Following Tecfidera's launch in 2013, scores of multiple sclerosis patients switched from painful injections to the easily swallowed capsules. Improved compliance and a winning risk-to-benefit ratio sent sales of the drug rocketing. Unfortunately, its association with a handful of opportunistic brain infections knocked the drug off course.
While third-quarter Tecfidera sales grew 10% over the previous year period to an annualized run rate of about $4.14 billion, the company could use another rocket booster -- and it seems the market isn't expecting one to fire up soon. At recent prices, the stock is trading at just 17.2 times trailing earnings, which is far less expensive than the average stock in the broad-market S&P 500 benchmark.
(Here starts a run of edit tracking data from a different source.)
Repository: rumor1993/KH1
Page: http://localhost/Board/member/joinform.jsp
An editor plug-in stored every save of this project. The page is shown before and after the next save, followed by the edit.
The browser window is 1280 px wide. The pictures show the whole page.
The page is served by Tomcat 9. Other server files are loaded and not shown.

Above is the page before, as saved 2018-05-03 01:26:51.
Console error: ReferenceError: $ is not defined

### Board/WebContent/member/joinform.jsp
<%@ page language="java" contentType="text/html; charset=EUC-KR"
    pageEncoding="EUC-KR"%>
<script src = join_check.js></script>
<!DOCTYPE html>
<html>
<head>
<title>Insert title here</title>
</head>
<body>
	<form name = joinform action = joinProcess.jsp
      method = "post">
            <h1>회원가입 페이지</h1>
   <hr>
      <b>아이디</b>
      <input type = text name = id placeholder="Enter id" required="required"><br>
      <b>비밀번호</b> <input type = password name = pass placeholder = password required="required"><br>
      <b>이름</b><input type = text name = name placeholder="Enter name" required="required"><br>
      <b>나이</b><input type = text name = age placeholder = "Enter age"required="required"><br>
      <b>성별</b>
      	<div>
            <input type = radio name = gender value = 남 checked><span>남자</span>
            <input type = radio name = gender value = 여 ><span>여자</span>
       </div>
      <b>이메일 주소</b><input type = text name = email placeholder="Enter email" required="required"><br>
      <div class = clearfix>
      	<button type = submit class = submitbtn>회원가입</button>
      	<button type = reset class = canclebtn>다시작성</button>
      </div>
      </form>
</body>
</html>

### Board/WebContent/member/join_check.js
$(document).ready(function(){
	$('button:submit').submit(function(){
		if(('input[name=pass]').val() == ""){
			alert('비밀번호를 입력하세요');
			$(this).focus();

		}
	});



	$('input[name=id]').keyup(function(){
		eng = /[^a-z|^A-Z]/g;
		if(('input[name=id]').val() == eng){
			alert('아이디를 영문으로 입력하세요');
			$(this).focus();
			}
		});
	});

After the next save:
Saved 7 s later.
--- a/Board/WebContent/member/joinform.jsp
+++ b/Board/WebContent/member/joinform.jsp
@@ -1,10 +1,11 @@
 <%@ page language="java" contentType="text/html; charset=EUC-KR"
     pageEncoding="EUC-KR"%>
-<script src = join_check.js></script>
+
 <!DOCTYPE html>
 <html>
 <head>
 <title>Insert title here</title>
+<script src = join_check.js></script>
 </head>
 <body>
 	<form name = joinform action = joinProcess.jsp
In partnership with Ionis Pharmaceuticals, the underappreciated biotech has a first-in-class candidate for treatment of spinal muscular atrophy under review. If Spinraza earns widely expected approvals, annual sales of the drug could top out at around $2.5 billion.
Third-quarter sales of Biogen's hemophilia drugs, Eloctate and Alprolix, rose 46% and 30%, respectively, when compared with the same period last year. Early next year, Biogen also intends to spin off its rare-bleeding-disorder operations into a separately traded company to be named Bioverativ.
With a potential blockbuster warming up, an exciting spinoff coming up, and strong enough cash flows to support a juicy dividend if it wanted to, Biogen looks like a buy. A chance to end the Alzheimer's drought is just icing on the cake.